■ **Prompt**:
You are asked to filter the data below and copy every line holding "auto".

++++

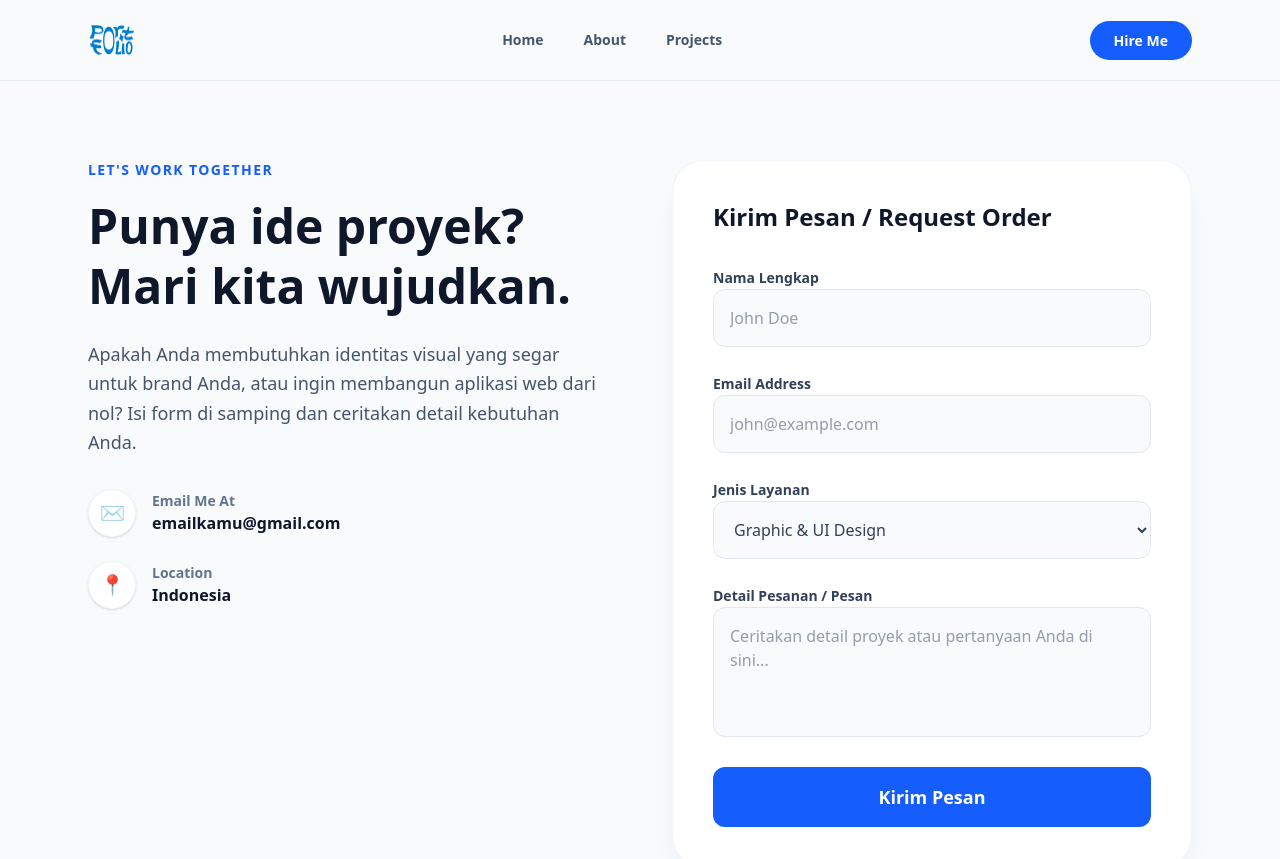
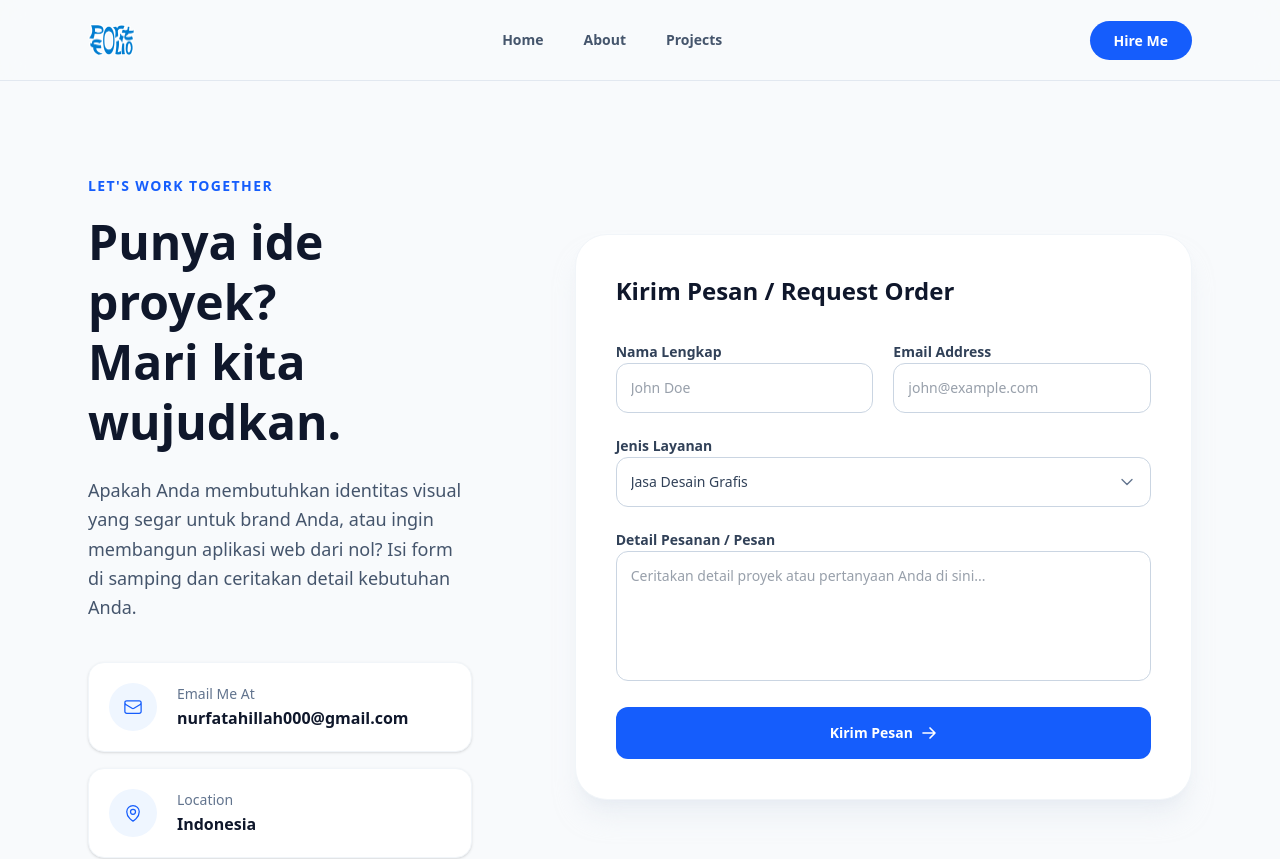
Before and after one commit to Nathh-n/nathnporto, a Next.js app: page /order in a window 1280 px wide. Shown: the top 859 px of the page. Built offline with nearby package versions, Linux system fonts and the light colour scheme.

Commit message:
dashboarduser

```diff
--- a/src/app/(user)/order/page.tsx
+++ b/src/app/(user)/order/page.tsx
@@ -1,14 +1,13 @@
 "use client";
 
 import { useState } from "react";
-// Import supabase jika nanti form ini mau langsung disimpan ke database
 // import { supabase } from "@/lib/supabase";
 
 export default function OrderPage() {
   const [formData, setFormData] = useState({
     name: "",
     email: "",
-    service: "Graphic Design",
+    service: "Jasa Desain Grafis", // Disesuaikan dengan opsi statis
     message: ""
   });
 
@@ -21,11 +20,11 @@ export default function OrderPage() {
   };
 
   return (
-    <div className="min-h-[calc(100vh-6rem)] bg-slate-50 py-16">
-      <div className="max-w-6xl mx-auto px-6 grid grid-cols-1 lg:grid-cols-2 gap-16 items-start">
+    <div className="min-h-[calc(100vh-6rem)] bg-slate-50 py-12 md:py-20 flex items-center">
+      <div className="max-w-6xl mx-auto px-6 w-full grid grid-cols-1 lg:grid-cols-12 gap-12 lg:gap-16 items-center">
 
-        {/* Bagian Kiri: Teks Informasi */}
-        <div>
+        {/* Bagian Kiri: Teks & Info Kontak */}
+        <div className="lg:col-span-5 flex flex-col h-full justify-center">
           <span className="text-blue-600 font-bold tracking-widest uppercase text-sm mb-4 block">
             Let's Work Together
           </span>
@@ -33,40 +32,54 @@ export default function OrderPage() {
             Punya ide proyek? <br />
             Mari kita wujudkan.
           </h1>
-          <p className="text-lg text-slate-600 mb-8 leading-relaxed">
+          <p className="text-lg text-slate-600 mb-10 leading-relaxed max-w-sm">
             Apakah Anda membutuhkan identitas visual yang segar untuk brand Anda, atau ingin membangun aplikasi web dari nol? Isi form di samping dan ceritakan detail kebutuhan Anda.
           </p>
 
-          <div className="space-y-6">
-            <div className="flex items-center gap-4">
-              <div className="w-12 h-12 bg-white rounded-full flex items-center justify-center shadow-sm text-xl border border-slate-100">✉️</div>
+          {/* Info Kontak Cards (Menggunakan SVG Icons) */}
+          <div className="space-y-4 max-w-sm">
+            {/* Card Email */}
+            <div className="bg-white p-5 rounded-2xl shadow-sm border border-slate-100 flex items-center gap-5 hover:shadow-md transition-shadow">
+              <div className="w-12 h-12 bg-blue-50 rounded-full flex items-center justify-center text-blue-600 shrink-0">
+                <svg xmlns="http://www.w3.org/2000/svg" fill="none" viewBox="0 0 24 24" strokeWidth={1.5} stroke="currentColor" className="w-5 h-5">
+                  <path strokeLinecap="round" strokeLinejoin="round" d="M21.75 6.75v10.5a2.25 2.25 0 0 1-2.25 2.25h-15a2.25 2.25 0 0 1-2.25-2.25V6.75m19.5 0A2.25 2.25 0 0 0 19.5 4.5h-15a2.25 2.25 0 0 0-2.25 2.25m19.5 0v.243a2.25 2.25 0 0 1-1.07 1.916l-7.5 4.615a2.25 2.25 0 0 1-2.36 0L3.32 8.91a2.25 2.25 0 0 1-1.07-1.916V6.75" />
+                </svg>
+              </div>
               <div>
-                <p className="text-sm font-bold text-slate-500">Email Me At</p>
-                <p className="text-slate-900 font-semibold">emailkamu@gmail.com</p>
+                <p className="text-sm text-slate-500 mb-0.5 font-medium">Email Me At</p>
+                <p className="text-slate-900 font-bold text-base">nurfatahillah000@gmail.com</p>
               </div>
             </div>
-            <div className="flex items-center gap-4">
-              <div className="w-12 h-12 bg-white rounded-full flex items-center justify-center shadow-sm text-xl border border-slate-100">📍</div>
+
+            {/* Card Location */}
+            <div className="bg-white p-5 rounded-2xl shadow-sm border border-slate-100 flex items-center gap-5 hover:shadow-md transition-shadow">
+              <div className="w-12 h-12 bg-blue-50 rounded-full flex items-center justify-center text-blue-600 shrink-0">
+                <svg xmlns="http://www.w3.org/2000/svg" fill="none" viewBox="0 0 24 24" strokeWidth={1.5} stroke="currentColor" className="w-5 h-5">
+                  <path strokeLinecap="round" strokeLinejoin="round" d="M15 10.5a3 3 0 1 1-6 0 3 3 0 0 1 6 0Z" />
+                  <path strokeLinecap="round" strokeLinejoin="round" d="M19.5 10.5c0 7.142-7.5 11.25-7.5 11.25S4.5 17.642 4.5 10.5a7.5 7.5 0 1 1 15 0Z" />
+                </svg>
+              </div>
               <div>
-                <p className="text-sm font-bold text-slate-500">Location</p>
-                <p className="text-slate-900 font-semibold">Indonesia</p>
+                <p className="text-sm text-slate-500 mb-0.5 font-medium">Location</p>
+                <p className="text-slate-900 font-bold text-base">Indonesia</p>
               </div>
             </div>
           </div>
         </div>
 
         {/* Bagian Kanan: Form Order */}
-        <div className="bg-white p-8 md:p-10 rounded-[2rem] border border-slate-100 shadow-xl shadow-slate-200/40">
+        <div className="lg:col-span-7 bg-white p-8 md:p-10 rounded-[2rem] shadow-xl shadow-slate-200/50 border border-slate-100">
           <h2 className="text-2xl font-bold text-slate-900 mb-8">Kirim Pesan / Request Order</h2>
 
-          <form onSubmit={handleSubmit} className="space-y-6">
+          <form onSubmit={handleSubmit} className="space-y-5">
 
+            <div className="grid grid-cols-1 md:grid-cols-2 gap-5">
               <div className="space-y-2">
-              <label className="text-sm font-bold text-slate-700">Nama Lengkap</label>
+                <label className="text-sm font-semibold text-slate-700">Nama Lengkap</label>
                 <input
                   type="text"
                   required
-                className="w-full bg-slate-50 border border-slate-200 rounded-xl p-4 text-slate-700 focus:outline-none focus:border-blue-500 focus:ring-2 focus:ring-blue-200 transition-all"
+                  className="w-full bg-white border border-slate-300 rounded-xl p-3.5 text-slate-700 focus:outline-none focus:border-blue-600 focus:ring-1 focus:ring-blue-600 transition-all text-sm"
                   placeholder="John Doe"
                   value={formData.name}
                   onChange={(e) => setFormData({...formData, name: e.target.value})}
@@ -74,37 +87,43 @@ export default function OrderPage() {
               </div>
 
               <div className="space-y-2">
-              <label className="text-sm font-bold text-slate-700">Email Address</label>
+                <label className="text-sm font-semibold text-slate-700">Email Address</label>
                 <input
                   type="email"
                   required
-                className="w-full bg-slate-50 border border-slate-200 rounded-xl p-4 text-slate-700 focus:outline-none focus:border-blue-500 focus:ring-2 focus:ring-blue-200 transition-all"
+                  className="w-full bg-white border border-slate-300 rounded-xl p-3.5 text-slate-700 focus:outline-none focus:border-blue-600 focus:ring-1 focus:ring-blue-600 transition-all text-sm"
                   placeholder="john@example.com"
                   value={formData.email}
                   onChange={(e) => setFormData({...formData, email: e.target.value})}
                 />
               </div>
+            </div>
 
             <div className="space-y-2">
-              <label className="text-sm font-bold text-slate-700">Jenis Layanan</label>
+              <label className="text-sm font-semibold text-slate-700">Jenis Layanan</label>
+              <div className="relative">
                 <select
-                className="w-full bg-slate-50 border border-slate-200 rounded-xl p-4 text-slate-700 focus:outline-none focus:border-blue-500 focus:ring-2 focus:ring-blue-200 transition-all font-medium"
+                  className="w-full bg-white border border-slate-300 rounded-xl p-3.5 text-slate-700 focus:outline-none focus:border-blue-600 focus:ring-1 focus:ring-blue-600 transition-all text-sm appearance-none cursor-pointer"
                   value={formData.service}
                   onChange={(e) => setFormData({...formData, service: e.target.value})}
                 >
-                <option value="Graphic Design">Graphic & UI Design</option>
-                <option value="Web Development">Web Development</option>
-                <option value="IoT/Hardware">IoT Prototyping</option>
-                <option value="Other">Lainnya</option>
+                  <option value="Jasa Desain Grafis">Jasa Desain Grafis</option>
+                  <option value="Jasa Pembuatan Website / Coding">Jasa Pembuatan Website / Coding</option>
                 </select>
+                <div className="absolute inset-y-0 right-4 flex items-center pointer-events-none text-slate-500">
+                  <svg xmlns="http://www.w3.org/2000/svg" fill="none" viewBox="0 0 24 24" strokeWidth={2} stroke="currentColor" className="w-4 h-4">
+                    <path strokeLinecap="round" strokeLinejoin="round" d="m19.5 8.25-7.5 7.5-7.5-7.5" />
+                  </svg>
+                </div>
+              </div>
             </div>
 
             <div className="space-y-2">
-              <label className="text-sm font-bold text-slate-700">Detail Pesanan / Pesan</label>
+              <label className="text-sm font-semibold text-slate-700">Detail Pesanan / Pesan</label>
               <textarea
                 required
-                rows={4}
-                className="w-full bg-slate-50 border border-slate-200 rounded-xl p-4 text-slate-700 focus:outline-none focus:border-blue-500 focus:ring-2 focus:ring-blue-200 transition-all resize-none"
+                rows={5}
+                className="w-full bg-white border border-slate-300 rounded-xl p-3.5 text-slate-700 focus:outline-none focus:border-blue-600 focus:ring-1 focus:ring-blue-600 transition-all text-sm resize-none"
                 placeholder="Ceritakan detail proyek atau pertanyaan Anda di sini..."
                 value={formData.message}
                 onChange={(e) => setFormData({...formData, message: e.target.value})}
@@ -113,9 +132,12 @@ export default function OrderPage() {
 
             <button
               type="submit"
-              className="w-full bg-blue-600 text-white font-bold text-lg rounded-xl py-4 hover:bg-blue-700 hover:shadow-lg hover:-translate-y-1 transition-all"
+              className="w-full bg-blue-600 text-white font-bold text-sm rounded-xl py-4 mt-2 hover:bg-blue-700 hover:shadow-lg hover:shadow-blue-600/30 transition-all duration-300 flex justify-center items-center gap-2"
             >
-              Kirim Pesan
+              <span>Kirim Pesan</span>
+              <svg xmlns="http://www.w3.org/2000/svg" fill="none" viewBox="0 0 24 24" strokeWidth={2.5} stroke="currentColor" className="w-4 h-4">
+                <path strokeLinecap="round" strokeLinejoin="round" d="M13.5 4.5 21 12m0 0-7.5 7.5M21 12H3" />
+              </svg>
             </button>
 
           </form>
--- a/src/app/(user)/page.tsx
+++ b/src/app/(user)/page.tsx
@@ -2,6 +2,7 @@
 
 import { useState } from "react";
 import Link from "next/link";
+import Image from "next/image";
 import ProjectList from "@/components/ProjectList";
 
 export default function HomePage() {
@@ -52,8 +53,15 @@ export default function HomePage() {
           <div className="flex justify-center lg:justify-end order-1 lg:order-2">
             <div className="relative w-72 h-72 md:w-96 md:h-96">
               <div className="absolute inset-0 bg-blue-200 rounded-full blur-3xl opacity-60 transform translate-x-4 translate-y-4"></div>
-              <div className="relative w-full h-full bg-white rounded-[2rem] border-8 border-white shadow-xl overflow-hidden rotate-3 hover:rotate-0 transition-transform duration-500 flex items-center justify-center text-slate-400 font-medium">
-                [ Tempat Foto Kamu ]
+              <div className="relative w-full h-full bg-white rounded-[2rem] border-8 border-white shadow-xl overflow-hidden rotate-3 hover:rotate-0 transition-transform duration-500">
+                <Image
+                  src="/fotoprofile.png"
+                  alt="Foto Profil"
+                  width={500}
+                  height={500}
+                  className="w-full h-full object-cover"
+                  priority
+                />
               </div>
               <div className="absolute -bottom-6 -left-6 bg-white p-4 rounded-xl shadow-lg border border-slate-100 flex items-center gap-3">
                 <div className="w-3 h-3 bg-green-500 rounded-full animate-pulse"></div>
@@ -156,7 +164,7 @@ export default function HomePage() {
                 </div>
                 <div>
                   <p className="text-xs font-bold text-slate-500 uppercase tracking-wider mb-1">Email Me</p>
-                  <p className="text-slate-900 font-bold">hello@portofolio.com</p>
+                  <p className="text-slate-900 font-bold">nurfatahillah000@gmail.com</p>
                 </div>
               </div>
 
```
Also changed, not shown: 1 other file (tests, documents, lock files or other folders). Lines whose indentation alone changed are shown as unchanged.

++++

■ **Output**:
-      <div className="max-w-6xl mx-auto px-6 grid grid-cols-1 lg:grid-cols-2 gap-16 items-start">
+      <div className="max-w-6xl mx-auto px-6 w-full grid grid-cols-1 lg:grid-cols-12 gap-12 lg:gap-16 items-center">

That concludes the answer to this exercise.